Wear this beaded ribbon to show your support for the U.S. military, to celebrate the Fourth of July, or in observance of September 11. It uses a two-bead version of square stitch in which you stitch two beads at a time instead of one.
Tip: By switching bead colors, you can use this pattern to create the awareness ribbon of your choice.
1. Gather Your Beads
You can use any hues of red, white, and blue beads for your ribbon. I chose the following colors, which give the ribbon a subtle vintage look:
- 0.5 grams of size 11/0 Miyuki Delica cylinder beads in garnet gold luster; DB-0105 (A)
- 0.5 grams of size 11/0 Delicas in opaque bisque white ceylon; DB-1530 (B)
- 0.5 grams of size 11/0 Delicas in opaque periwinkle; DB-0730 (C)
The bolded capital letters above correspond with the bead key for the pattern chart below.
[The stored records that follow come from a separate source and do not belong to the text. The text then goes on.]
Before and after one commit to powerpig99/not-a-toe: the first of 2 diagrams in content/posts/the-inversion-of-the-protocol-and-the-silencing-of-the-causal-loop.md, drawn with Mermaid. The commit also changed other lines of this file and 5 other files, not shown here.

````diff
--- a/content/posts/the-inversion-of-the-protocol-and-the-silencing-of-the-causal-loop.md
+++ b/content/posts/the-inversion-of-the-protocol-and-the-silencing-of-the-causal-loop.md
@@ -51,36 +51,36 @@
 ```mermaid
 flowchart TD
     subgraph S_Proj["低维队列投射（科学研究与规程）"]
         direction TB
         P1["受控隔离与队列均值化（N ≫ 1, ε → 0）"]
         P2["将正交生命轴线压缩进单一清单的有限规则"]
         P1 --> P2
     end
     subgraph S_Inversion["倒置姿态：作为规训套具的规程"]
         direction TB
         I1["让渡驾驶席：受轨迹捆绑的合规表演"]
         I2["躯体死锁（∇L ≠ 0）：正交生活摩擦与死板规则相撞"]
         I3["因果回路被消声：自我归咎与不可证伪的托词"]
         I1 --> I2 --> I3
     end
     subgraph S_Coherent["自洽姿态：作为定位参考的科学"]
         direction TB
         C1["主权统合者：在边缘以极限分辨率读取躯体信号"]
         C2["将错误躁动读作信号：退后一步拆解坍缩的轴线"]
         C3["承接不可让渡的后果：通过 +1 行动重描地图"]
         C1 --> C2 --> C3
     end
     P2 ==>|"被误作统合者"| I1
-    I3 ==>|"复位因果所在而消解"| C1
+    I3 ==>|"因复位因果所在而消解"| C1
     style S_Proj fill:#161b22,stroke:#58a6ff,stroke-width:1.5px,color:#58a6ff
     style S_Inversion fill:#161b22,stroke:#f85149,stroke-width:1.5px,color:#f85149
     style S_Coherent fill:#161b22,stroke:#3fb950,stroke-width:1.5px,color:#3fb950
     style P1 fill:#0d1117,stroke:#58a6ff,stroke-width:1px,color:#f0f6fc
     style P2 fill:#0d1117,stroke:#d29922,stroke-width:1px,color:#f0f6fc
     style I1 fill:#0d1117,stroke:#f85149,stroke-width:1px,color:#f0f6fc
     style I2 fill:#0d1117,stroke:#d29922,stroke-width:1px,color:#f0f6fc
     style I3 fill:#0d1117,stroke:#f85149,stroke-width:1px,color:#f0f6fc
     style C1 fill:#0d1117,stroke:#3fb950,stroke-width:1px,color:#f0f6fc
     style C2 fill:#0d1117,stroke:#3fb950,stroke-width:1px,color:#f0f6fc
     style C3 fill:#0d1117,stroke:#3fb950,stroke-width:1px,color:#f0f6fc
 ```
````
2. Gather Your Other Supplies
To stitch your beaded ribbon and turn it into a pin that you can wear, you'll also need the following supplies:
- A size 10 beading needle
- Size D nylon beading thread in blue (I used C-lon in sky blue)
- Thread conditioner, such as Thread Heaven
- A Mini Bead Stopper
- Optional beading supplies of your choice, such as a thread burner, bead dishes, and bead mat
- Cyanoacrylate glue, such as Krazy Glue
- Multi-purpose, clear craft glue, such as E6000
- Rubbing alcohol and cotton balls, pads, and/or swabs
- A 3/4-inch long gluable metal pin back
3. Review the Pattern Chart
The pattern chart for this design is very simple: it consists of three solid, vertical stripes of color, which run evenly along the entire length of the beadwork.
Please click on the image on the left for a larger view. To complete the beadwork, you'll need to repeat this pattern twice, for a total of 46 rows. Although you can stitch the pattern using either single-bead or two-bead square stitch, we'll use the two-bead method to give each stripe a more cohesive look.
4. Pick Up All of the Beads for the First Row
After preparing your needle and thread, attach the Mini Bead Stopper to the thread six to eight inches from the end. This will keep your beads from falling off for the first two rows of square stitch.
Pick up all of the beads for the first row -- 2A, 2B, 2C -- and slide them down against the Mini Bead Stopper.
5. Stitch the First Two Beads in the Second Row
To begin the second row, pick up 2C, pass through the last 2C in the first row, pass through the former 2C again, and pull the thread taut. (In single-bead square stitch, you would only pick up and stitch one bead.)
6. Stitch the Next Set of Two Beads
Now pick up 2B, pass through the matching 2B from the first row, pass through the former 2B again, and pull the thread taut.
7. Stitch the Final Set of Two Beads in the Second Row
Pick up 2A, pass through the matching 2A from the first row, pass through the former 2A again, and pull the thread taut. This completes the second row of square stitch.
You can now remove the Mini Bead Stopper, since the beads are all locked in place by stitches.
8. Reinforce the First and Second Rows
Reinforce the first and second rows of beadwork by passing through each row again, using the thread path shown in the image on the left.
9. Stitch the First Set of Two Beads in the Third Row
Pick up another 2A, pass through the matching 2A from the previous row, pass through the former 2A again, and pull the thread taut.
10. Continue Stitching Two-Bead Square Stitch
Continue stitching back and forth, one row at a time. After every other row, go back and reinforce the previous two rows, like you did in Step 8. This reinforcement tightens up the beads and gives the ribbon a more solid look and feel.
Tip: An easy way to remember when to reinforce is to do so after stitching each pair of C (blue) beads.
If you reach a point where you only have six to eight inches of thread remaining, stop and add a new length of thread.
Stop stitching when you have a total of 46 rows. Be sure to reinforce the very last row.
The photo on the left shows how you should hold your beadwork while you make stitches.